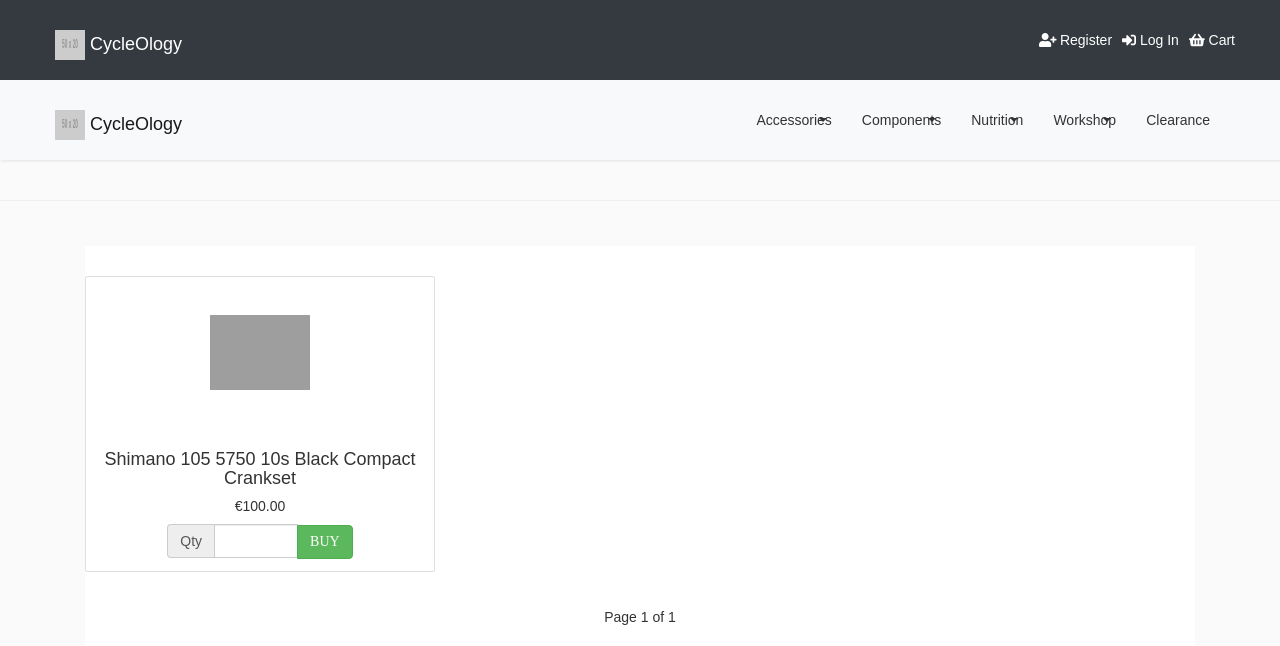
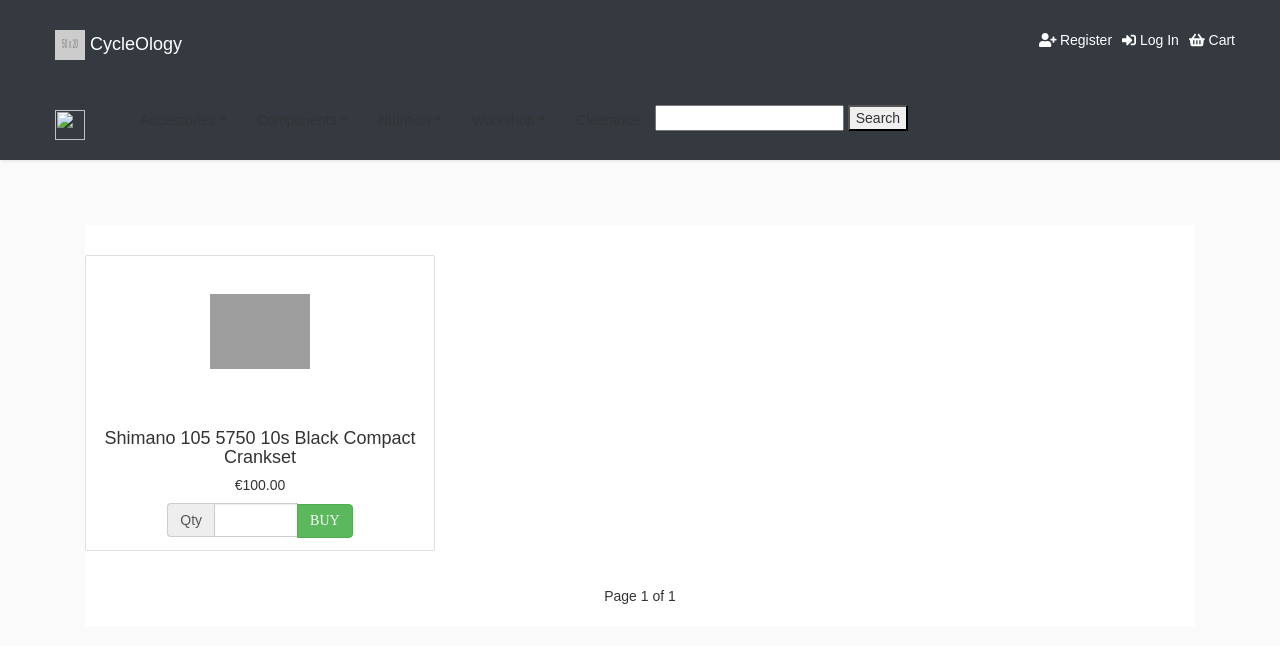
Before and after one commit to pauldardis/milestone4, a Django app: page / in a window 1280 px wide. Shown: the top 646 px of the page. Run offline with Django 3.2, Linux system fonts and the light colour scheme; data comes from the database, SQL or seed files in the repository; grey boxes labelled with a size stand in for pictures from a placeholder-image service; some libraries are stand-ins or nearby versions; some web fonts are replaced; grey boxes are pictures that could not be loaded.

Commit message:
finishing styling of navbar

```diff
--- a/cycleology/settings.py
+++ b/cycleology/settings.py
@@ -11,7 +11,7 @@
 """
 
 import os
-# import env
+import env
 import dj_database_url
 
 # Build paths inside the project like this: os.path.join(BASE_DIR, ...)
--- a/static/css/custom.css
+++ b/static/css/custom.css
@@ -160,16 +160,16 @@
 }
 
 
-#sidebar {
+/* #sidebar {
     min-width: 250px;
     max-width: 250px;
     background: #7386D5;
     color: #fff;
     transition: all 0.6s cubic-bezier(0.945, 0.020, 0.270, 0.665);
     transform-origin: bottom left;
-}
+} */
 
-#sidebar.active {
+/* #sidebar.active {
     margin-left: -250px;
     transform: rotateY(100deg);
 }
@@ -202,8 +202,8 @@
 #sidebar ul li.active > a, a[aria-expanded="true"] {
     color: #fff;
     background: #6d7fcc;
-}
-
+} */
+/*
 
 a[data-toggle="collapse"] {
     position: relative;
@@ -244,13 +244,13 @@
     background: #6d7fcc !important;
     color: #fff !important;
 }
-
+ */
 
 
 /* ---------------------------------------------------
     CONTENT STYLE
 ----------------------------------------------------- */
-#content {
+/* #content {
     width: 100%;
     padding: 20px;
     min-height: 100vh;
@@ -289,13 +289,13 @@
     transform: none;
     opacity: 1;
     margin: 5px auto;
-}
+} */
 
 
 /* ---------------------------------------------------
     MEDIAQUERIES
 ----------------------------------------------------- */
-@media (max-width: 768px) {
+/* @media (max-width: 768px) {
     #sidebar {
         margin-left: -250px;
         transform: rotateY(90deg);
@@ -324,7 +324,7 @@
         transform: rotate(-45deg) translate(1px, -1px);
     }
 
-}
+} */
 
 
 /* Product card testing  */
@@ -509,3 +509,8 @@
     margin-bottom: 0px;
 
 }
+
+.bottom-nav {
+    background: #716A66;
+
+}
--- a/templates/base.html
+++ b/templates/base.html
@@ -19,9 +19,9 @@
    <body>
       <!-- <div class="wrapper">
          </div> -->
-      <nav class="navbar navbar-expand-lg navbar-dark bg-dark static-top top-navbar">
+        <nav class="navbar navbar-expand-lg navbar-dark bg-dark static-top top-navbar">
          <div class="container">
-           <a class="navbar-brand" href="#">
+           <a class="navbar-brand" href="/">
                 <img src="http://placehold.it/50x20?text=Logo" width="30" height="30" class="d-inline-block align-center" alt="">
                 CycleOlogy
             </a>
@@ -53,19 +53,21 @@
                </li>
             </ul>
          </div>
-      </nav>
-            <nav class="navbar navbar-expand-lg navbar-light bg-light ">
+        </nav>
+
+
+        <nav class="navbar navbar-expand-md navbar-dark bg-dark ">
                      <div class="container">
            <a class="navbar-brand" href="#">
-                <img src="http://placehold.it/50x20?text=Logo" width="30" height="30" class="d-inline-block align-center" alt="">
-                CycleOlogy
+                <img src="" width="30" height="30" class="d-inline-block align-center" alt="">
+
             </a>
             <button class="navbar-toggler" type="button" data-toggle="collapse" data-target="#navbarbottom" aria-controls="navbarbottom" aria-expanded="false" aria-label="Toggle navigation">
             <span class="navbar-toggler-icon"></span>
             </button>
             <div class="collapse navbar-collapse" id="navbarbottom">
-                     <ul class="nav navbar-nav navbar-right ">
-                 <li class="active">
+                     <ul class="nav navbar-nav .navbar-text">
+                 <li class="nav-item active">
                     <a href="#AccessoriesSubmenu" data-toggle="collapse" aria-expanded="false" class="dropdown-toggle">Accessories</a>
                     <ul class="collapse list-unstyled" id="AccessoriesSubmenu">
                         <li>
@@ -91,7 +93,7 @@
                         </li>
                     </ul>
                 </li>
-                <li class="active">
+                <li class="">
                     <a href="#ComponentsSubmenu" data-toggle="collapse" aria-expanded="false" class="dropdown-toggle">Components</a>
                     <ul class="collapse list-unstyled" id="ComponentsSubmenu">
                         <li>
@@ -117,7 +119,7 @@
                         </li>
                     </ul>
                 </li>
-                <li class="active">
+                <li class="">
                     <a href="#nutritionSubmenu" data-toggle="collapse" aria-expanded="false" class="dropdown-toggle">Nutrition</a>
                     <ul class="collapse list-unstyled" id="nutritionSubmenu">
                         <li>
@@ -131,7 +133,7 @@
                         </li>
                     </ul>
                 </li>
-                <li class="active">
+                <li class="">
                     <a href="#workshopSubmenu" data-toggle="collapse" aria-expanded="false" class="dropdown-toggle">Workshop</a>
                     <ul class="collapse list-unstyled" id="workshopSubmenu">
                         <li>
@@ -149,12 +151,23 @@
                     </ul>
                 </li>
                 <li class="active">
-                    <a href="#workshopSubmenu" data-toggle="collapse" aria-expanded="false" >Clearance</a>
+                    <a href="#clearanceSubmenu"  aria-expanded="false" >Clearance</a>
+                </li>
+                 <li class="active">
+                    <div  class=" search-test d-flex   no-padding">
+                        <form action="{% url 'search' %}" method="get">
+                            <input type="text" name="q">
+                            <button type="submit">Search</button>
+                        </form>
+                    </div>
                 </li>
             </ul>
+
+
+
             </div>
-      </nav>
-      <hr>
+        </nav>
+
                   <div class="container">
             {% if messages %}
                 <div class="alert alert-success">
@@ -163,6 +176,9 @@
                     </div>
                     </div>
             {% endif %}
+
+
+
 
 
 
@@ -191,12 +207,12 @@
       <script src="https://code.jquery.com/jquery-3.4.1.slim.min.js" integrity="sha384-J6qa4849blE2+poT4WnyKhv5vZF5SrPo0iEjwBvKU7imGFAV0wwj1yYfoRSJoZ+n" crossorigin="anonymous"></script>
       <script src="https://cdn.jsdelivr.net/npm/popper.js@1.16.0/dist/umd/popper.min.js" integrity="sha384-Q6E9RHvbIyZFJoft+2mJbHaEWldlvI9IOYy5n3zV9zzTtmI3UksdQRVvoxMfooAo" crossorigin="anonymous"></script>
       <script type="text/javascript">
-         $(document).ready(function() {
-             $('#sidebarCollapse').on('click', function() {
-                 $('#sidebar').toggleClass('active');
-                 $(this).toggleClass('active');
-             });
-         });
-      </script>
+    //      $(document).ready(function() {
+    //          $('#sidebarCollapse').on('click', function() {
+    //              $('#sidebar').toggleClass('active');
+    //              $(this).toggleClass('active');
+    //          });
+    //      });
+    //   </script>
    </body>
 </html>
```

◇ ◇ ◇ ◇ ◇

> **Your objective**
Scan the entries for the word "toggleClass". Report each line that has it.

> **Your response**
-                 $('#sidebar').toggleClass('active');
-                 $(this).toggleClass('active');
+    //              $('#sidebar').toggleClass('active');
+    //              $(this).toggleClass('active');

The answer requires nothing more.